The other side of the story, however, is that the employee benefit plan (EBP) must be actively managed and audited, in some cases. Generally, for organizations with more than 100 plan eligible participants, a third-party Certified Public Accountant must perform an audit of your plan, including preparing audited financial statements that are submitted along with your Form 5500 filing.

An EBP audit is conducted to ensure that employee retirement funds are being appropriately handled by the plan’s service providers. To do that, the CPA auditing a company’s benefits plan must have access to all the relevant information to conduct the audit.

As a result, the largest and most administratively intensive piece of the employee benefit plan audit process is the preparation of the audit documentation requests. That’s why, for companies that haven’t maintained the proper documentation, prepared the proper schedules or met key disbursement and disclosure deadlines, the audit process can be challenging.

The good news is that it doesn’t have to be. You can use this Employee Benefit Plan Audit Guide to ensure you are prepared, making it a mostly painless process.

The Three Phases of an EBP Audit

This comprehensive review from the third-party auditor occurs in three phases.

  • The first, and most administratively heavy phase, requires the collection and delivery of a wide array of plan documents, investment statements and transaction support.
  • Next, the auditor completes the fieldwork, travels to a company’s location, if requested, and meets with the personnel responsible for oversight and administration of the plan.
  • After the fieldwork is completed, the auditor delivers the report and any findings.

Here’s what you can expect from each phase of an employee benefit plan audit.

Phase One: Preparation of Your EBP Audit Requirements

Proper preparation of the support that is required for your EBP audit will make the audit itself go more smoothly and streamline both the fieldwork and completion phases.

Below, we’ve provided a checklist of important documentation and statements needed to effectively complete the audit. Many of these items can be provided by the third-party administrator and/or the plan’s investment custodian.

In addition, the company itself must provide copies of reports from both payroll and human resources that relate to the plan participants, such as those showing employer contributions, process narratives and participant loan details and support.

EBP Audit Requirements Checklist

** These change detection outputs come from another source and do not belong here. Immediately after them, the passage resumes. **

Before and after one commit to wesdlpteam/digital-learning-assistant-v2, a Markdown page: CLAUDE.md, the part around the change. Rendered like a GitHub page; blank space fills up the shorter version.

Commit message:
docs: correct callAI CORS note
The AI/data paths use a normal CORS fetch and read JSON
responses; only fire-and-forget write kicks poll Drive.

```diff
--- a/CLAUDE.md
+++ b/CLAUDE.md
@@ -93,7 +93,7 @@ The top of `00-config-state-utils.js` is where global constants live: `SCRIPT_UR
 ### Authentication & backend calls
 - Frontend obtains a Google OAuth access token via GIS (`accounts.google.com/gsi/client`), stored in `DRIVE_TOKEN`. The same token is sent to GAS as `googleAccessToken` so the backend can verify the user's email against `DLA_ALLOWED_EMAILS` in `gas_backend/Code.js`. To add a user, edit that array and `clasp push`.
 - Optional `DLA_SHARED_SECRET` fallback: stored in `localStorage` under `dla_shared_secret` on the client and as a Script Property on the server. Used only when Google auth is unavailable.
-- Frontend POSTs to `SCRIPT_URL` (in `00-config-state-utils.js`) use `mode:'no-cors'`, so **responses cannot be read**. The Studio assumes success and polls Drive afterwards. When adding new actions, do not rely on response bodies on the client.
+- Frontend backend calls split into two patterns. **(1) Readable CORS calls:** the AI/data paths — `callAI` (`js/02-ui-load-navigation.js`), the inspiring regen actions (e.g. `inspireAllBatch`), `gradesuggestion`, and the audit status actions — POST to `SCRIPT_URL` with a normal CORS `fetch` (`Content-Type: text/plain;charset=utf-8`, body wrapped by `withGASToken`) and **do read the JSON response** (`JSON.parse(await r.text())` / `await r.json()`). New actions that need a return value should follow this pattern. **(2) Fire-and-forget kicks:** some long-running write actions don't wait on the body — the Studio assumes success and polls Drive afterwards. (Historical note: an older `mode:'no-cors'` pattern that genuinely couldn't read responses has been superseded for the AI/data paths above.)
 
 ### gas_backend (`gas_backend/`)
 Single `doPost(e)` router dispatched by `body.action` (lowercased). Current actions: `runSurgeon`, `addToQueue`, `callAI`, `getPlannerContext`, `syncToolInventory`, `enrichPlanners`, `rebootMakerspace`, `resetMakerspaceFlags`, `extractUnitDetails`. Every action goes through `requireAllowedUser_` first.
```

  1. Plan documents and all amendments, including trust documents and summary plan description
  2. Summary annual reports for the period under audit
  3. Fiduciary insurance and bond documentation
  4. Internal income and disbursement statements
  5. IRS determination letter
  6. Meeting minutes from committee or subcommittee meetings
  7. Plan financial records, including account statements and ledgers
  8. Service provider contracts
  9. Support for a sample of participant benefit payments
  10. Process narratives for hiring and paying plan professionals
  11. A draft of Form 5500
  12. All documents related to service provider fees, including fee schedules and compensation paid to professionals by the plan
  13. Contracts with fiduciaries and other service providers, including details and dates for services provided as agreed upon
  14. Any ERISA compliance policies or procedures adopted by the plan or sponsor
  15. All documents related to plan investment performance (which includes an investment policy statement)
  16. All documents related to administrative expenses (direct or indirect) related to the plan
  17. Documents showing the names and service times of board members and officers of the plan sponsor
  18. Documents showing timeliness of employer contributions and support for authorization and payment of participant loans
  19. Documentation showing the procedures for handling participant loans, if applicable (because loan administration and repayment of loans is a frequent issue in audits)
  20. Various participant-related documentation to support a participant sample selected by the auditor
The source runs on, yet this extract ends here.